> [Exercise]: Your result should be every line of the records below that contains the word "DATA".

> [Excerpted records]:
☆ ☆ ☆

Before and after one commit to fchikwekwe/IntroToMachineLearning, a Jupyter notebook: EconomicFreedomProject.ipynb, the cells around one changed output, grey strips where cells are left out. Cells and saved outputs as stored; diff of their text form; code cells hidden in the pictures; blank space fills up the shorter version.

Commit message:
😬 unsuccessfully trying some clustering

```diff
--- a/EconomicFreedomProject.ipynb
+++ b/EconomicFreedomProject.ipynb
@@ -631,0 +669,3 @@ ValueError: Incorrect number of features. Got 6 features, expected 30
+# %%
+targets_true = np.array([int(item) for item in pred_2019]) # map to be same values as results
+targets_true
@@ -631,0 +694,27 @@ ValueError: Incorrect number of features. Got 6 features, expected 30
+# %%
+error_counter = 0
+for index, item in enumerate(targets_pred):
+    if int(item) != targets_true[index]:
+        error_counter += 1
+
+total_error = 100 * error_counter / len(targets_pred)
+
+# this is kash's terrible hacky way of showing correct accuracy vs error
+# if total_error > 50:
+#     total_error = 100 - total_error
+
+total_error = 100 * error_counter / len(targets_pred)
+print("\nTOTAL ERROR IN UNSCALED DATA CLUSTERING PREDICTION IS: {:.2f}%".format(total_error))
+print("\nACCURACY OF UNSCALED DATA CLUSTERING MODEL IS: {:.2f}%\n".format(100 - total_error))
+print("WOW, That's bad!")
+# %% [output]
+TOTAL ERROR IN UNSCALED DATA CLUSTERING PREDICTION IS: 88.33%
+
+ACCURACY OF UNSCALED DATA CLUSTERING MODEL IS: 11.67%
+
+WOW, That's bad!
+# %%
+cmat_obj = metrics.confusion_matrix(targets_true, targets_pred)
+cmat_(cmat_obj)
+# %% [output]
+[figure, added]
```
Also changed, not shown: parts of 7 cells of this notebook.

☆ ☆ ☆

> [Output below]:
+print("\nTOTAL ERROR IN UNSCALED DATA CLUSTERING PREDICTION IS: {:.2f}%".format(total_error))
+print("\nACCURACY OF UNSCALED DATA CLUSTERING MODEL IS: {:.2f}%\n".format(100 - total_error))
+TOTAL ERROR IN UNSCALED DATA CLUSTERING PREDICTION IS: 88.33%
+ACCURACY OF UNSCALED DATA CLUSTERING MODEL IS: 11.67%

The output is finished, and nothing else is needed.